WHAT TO PRODUCE
All of the records must come back exactly as they were given.

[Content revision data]
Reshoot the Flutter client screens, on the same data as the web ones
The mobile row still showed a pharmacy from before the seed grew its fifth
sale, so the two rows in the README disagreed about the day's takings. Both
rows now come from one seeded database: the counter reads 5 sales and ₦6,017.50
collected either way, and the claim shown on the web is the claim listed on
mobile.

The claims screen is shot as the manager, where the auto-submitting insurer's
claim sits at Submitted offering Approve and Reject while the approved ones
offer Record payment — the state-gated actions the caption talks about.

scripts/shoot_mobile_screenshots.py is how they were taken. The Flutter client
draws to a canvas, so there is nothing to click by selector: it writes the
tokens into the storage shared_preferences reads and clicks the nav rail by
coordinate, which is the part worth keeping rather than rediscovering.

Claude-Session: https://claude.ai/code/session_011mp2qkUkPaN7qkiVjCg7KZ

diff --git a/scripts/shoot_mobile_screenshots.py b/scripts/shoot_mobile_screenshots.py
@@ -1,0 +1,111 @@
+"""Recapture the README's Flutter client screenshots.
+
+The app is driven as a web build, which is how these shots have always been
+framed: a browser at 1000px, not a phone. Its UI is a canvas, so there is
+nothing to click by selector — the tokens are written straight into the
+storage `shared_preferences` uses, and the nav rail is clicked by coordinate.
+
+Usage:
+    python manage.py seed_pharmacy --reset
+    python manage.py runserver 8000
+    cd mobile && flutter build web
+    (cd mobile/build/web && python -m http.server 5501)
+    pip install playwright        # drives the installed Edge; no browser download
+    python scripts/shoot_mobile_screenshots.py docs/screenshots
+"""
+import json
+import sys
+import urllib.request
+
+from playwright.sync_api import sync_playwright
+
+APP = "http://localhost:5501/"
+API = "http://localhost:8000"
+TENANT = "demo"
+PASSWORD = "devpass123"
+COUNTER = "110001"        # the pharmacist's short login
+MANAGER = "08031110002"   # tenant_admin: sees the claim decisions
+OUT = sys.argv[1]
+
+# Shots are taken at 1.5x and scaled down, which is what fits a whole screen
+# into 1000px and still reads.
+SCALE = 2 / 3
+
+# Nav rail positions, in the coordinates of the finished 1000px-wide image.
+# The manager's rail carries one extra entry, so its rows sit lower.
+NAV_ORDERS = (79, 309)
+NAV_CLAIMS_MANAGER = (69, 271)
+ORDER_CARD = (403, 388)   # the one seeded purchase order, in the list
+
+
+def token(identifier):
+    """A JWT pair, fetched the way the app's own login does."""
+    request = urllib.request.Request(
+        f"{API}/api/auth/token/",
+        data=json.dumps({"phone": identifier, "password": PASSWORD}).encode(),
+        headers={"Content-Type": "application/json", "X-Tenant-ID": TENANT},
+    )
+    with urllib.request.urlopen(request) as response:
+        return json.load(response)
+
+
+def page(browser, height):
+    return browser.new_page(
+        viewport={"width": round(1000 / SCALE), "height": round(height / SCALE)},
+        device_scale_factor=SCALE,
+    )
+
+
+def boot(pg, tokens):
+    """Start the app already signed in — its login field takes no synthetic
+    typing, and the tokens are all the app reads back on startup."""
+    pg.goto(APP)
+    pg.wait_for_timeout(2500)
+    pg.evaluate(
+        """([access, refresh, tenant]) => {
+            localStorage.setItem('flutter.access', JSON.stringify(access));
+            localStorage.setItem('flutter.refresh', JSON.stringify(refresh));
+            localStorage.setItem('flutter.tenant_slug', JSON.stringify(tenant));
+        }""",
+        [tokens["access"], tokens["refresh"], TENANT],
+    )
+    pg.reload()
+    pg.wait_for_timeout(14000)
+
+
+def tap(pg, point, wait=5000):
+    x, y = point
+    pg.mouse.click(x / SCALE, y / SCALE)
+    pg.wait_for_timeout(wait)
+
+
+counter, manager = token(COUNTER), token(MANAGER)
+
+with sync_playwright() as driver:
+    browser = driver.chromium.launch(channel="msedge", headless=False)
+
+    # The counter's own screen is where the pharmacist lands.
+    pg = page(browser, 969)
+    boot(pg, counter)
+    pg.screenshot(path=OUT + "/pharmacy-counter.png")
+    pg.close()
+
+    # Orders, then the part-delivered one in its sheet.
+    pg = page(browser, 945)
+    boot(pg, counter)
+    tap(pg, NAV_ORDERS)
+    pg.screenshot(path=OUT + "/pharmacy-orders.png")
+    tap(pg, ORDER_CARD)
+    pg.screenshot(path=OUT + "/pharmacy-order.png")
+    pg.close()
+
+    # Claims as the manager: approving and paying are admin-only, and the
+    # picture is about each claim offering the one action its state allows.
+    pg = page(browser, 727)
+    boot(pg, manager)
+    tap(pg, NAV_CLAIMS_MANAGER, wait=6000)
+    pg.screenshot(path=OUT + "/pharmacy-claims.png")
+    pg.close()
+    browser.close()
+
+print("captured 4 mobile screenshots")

EXERCISE SOLUTION
Reshoot the Flutter client screens, on the same data as the web ones
The mobile row still showed a pharmacy from before the seed grew its fifth
sale, so the two rows in the README disagreed about the day's takings. Both
rows now come from one seeded database: the counter reads 5 sales and ₦6,017.50
collected either way, and the claim shown on the web is the claim listed on
mobile.

The claims screen is shot as the manager, where the auto-submitting insurer's
claim sits at Submitted offering Approve and Reject while the approved ones
offer Record payment — the state-gated actions the caption talks about.

scripts/shoot_mobile_screenshots.py is how they were taken. The Flutter client
draws to a canvas, so there is nothing to click by selector: it writes the
tokens into the storage shared_preferences reads and clicks the nav rail by
coordinate, which is the part worth keeping rather than rediscovering.

Claude-Session: https://claude.ai/code/session_011mp2qkUkPaN7qkiVjCg7KZ

diff --git a/scripts/shoot_mobile_screenshots.py b/scripts/shoot_mobile_screenshots.py
@@ -1,0 +1,111 @@
+"""Recapture the README's Flutter client screenshots.
+
+The app is driven as a web build, which is how these shots have always been
+framed: a browser at 1000px, not a phone. Its UI is a canvas, so there is
+nothing to click by selector — the tokens are written straight into the
+storage `shared_preferences` uses, and the nav rail is clicked by coordinate.
+
+Usage:
+    python manage.py seed_pharmacy --reset
+    python manage.py runserver 8000
+    cd mobile && flutter build web
+    (cd mobile/build/web && python -m http.server 5501)
+    pip install playwright        # drives the installed Edge; no browser download
+    python scripts/shoot_mobile_screenshots.py docs/screenshots
+"""
+import json
+import sys
+import urllib.request
+
+from playwright.sync_api import sync_playwright
+
+APP = "http://localhost:5501/"
+API = "http://localhost:8000"
+TENANT = "demo"
+PASSWORD = "devpass123"
+COUNTER = "110001"        # the pharmacist's short login
+MANAGER = "08031110002"   # tenant_admin: sees the claim decisions
+OUT = sys.argv[1]
+
+# Shots are taken at 1.5x and scaled down, which is what fits a whole screen
+# into 1000px and still reads.
+SCALE = 2 / 3
+
+# Nav rail positions, in the coordinates of the finished 1000px-wide image.
+# The manager's rail carries one extra entry, so its rows sit lower.
+NAV_ORDERS = (79, 309)
+NAV_CLAIMS_MANAGER = (69, 271)
+ORDER_CARD = (403, 388)   # the one seeded purchase order, in the list
+
+
+def token(identifier):
+    """A JWT pair, fetched the way the app's own login does."""
+    request = urllib.request.Request(
+        f"{API}/api/auth/token/",
+        data=json.dumps({"phone": identifier, "password": PASSWORD}).encode(),
+        headers={"Content-Type": "application/json", "X-Tenant-ID": TENANT},
+    )
+    with urllib.request.urlopen(request) as response:
+        return json.load(response)
+
+
+def page(browser, height):
+    return browser.new_page(
+        viewport={"width": round(1000 / SCALE), "height": round(height / SCALE)},
+        device_scale_factor=SCALE,
+    )
+
+
+def boot(pg, tokens):
+    """Start the app already signed in — its login field takes no synthetic
+    typing, and the tokens are all the app reads back on startup."""
+    pg.goto(APP)
+    pg.wait_for_timeout(2500)
+    pg.evaluate(
+        """([access, refresh, tenant]) => {
+            localStorage.setItem('flutter.access', JSON.stringify(access));
+            localStorage.setItem('flutter.refresh', JSON.stringify(refresh));
+            localStorage.setItem('flutter.tenant_slug', JSON.stringify(tenant));
+        }""",
+        [tokens["access"], tokens["refresh"], TENANT],
+    )
+    pg.reload()
+    pg.wait_for_timeout(14000)
+
+
+def tap(pg, point, wait=5000):
+    x, y = point
+    pg.mouse.click(x / SCALE, y / SCALE)
+    pg.wait_for_timeout(wait)
+
+
+counter, manager = token(COUNTER), token(MANAGER)
+
+with sync_playwright() as driver:
+    browser = driver.chromium.launch(channel="msedge", headless=False)
+
+    # The counter's own screen is where the pharmacist lands.
+    pg = page(browser, 969)
+    boot(pg, counter)
+    pg.screenshot(path=OUT + "/pharmacy-counter.png")
+    pg.close()
+
+    # Orders, then the part-delivered one in its sheet.
+    pg = page(browser, 945)
+    boot(pg, counter)
+    tap(pg, NAV_ORDERS)
+    pg.screenshot(path=OUT + "/pharmacy-orders.png")
+    tap(pg, ORDER_CARD)
+    pg.screenshot(path=OUT + "/pharmacy-order.png")
+    pg.close()
+
+    # Claims as the manager: approving and paying are admin-only, and the
+    # picture is about each claim offering the one action its state allows.
+    pg = page(browser, 727)
+    boot(pg, manager)
+    tap(pg, NAV_CLAIMS_MANAGER, wait=6000)
+    pg.screenshot(path=OUT + "/pharmacy-claims.png")
+    pg.close()
+    browser.close()
+
+print("captured 4 mobile screenshots")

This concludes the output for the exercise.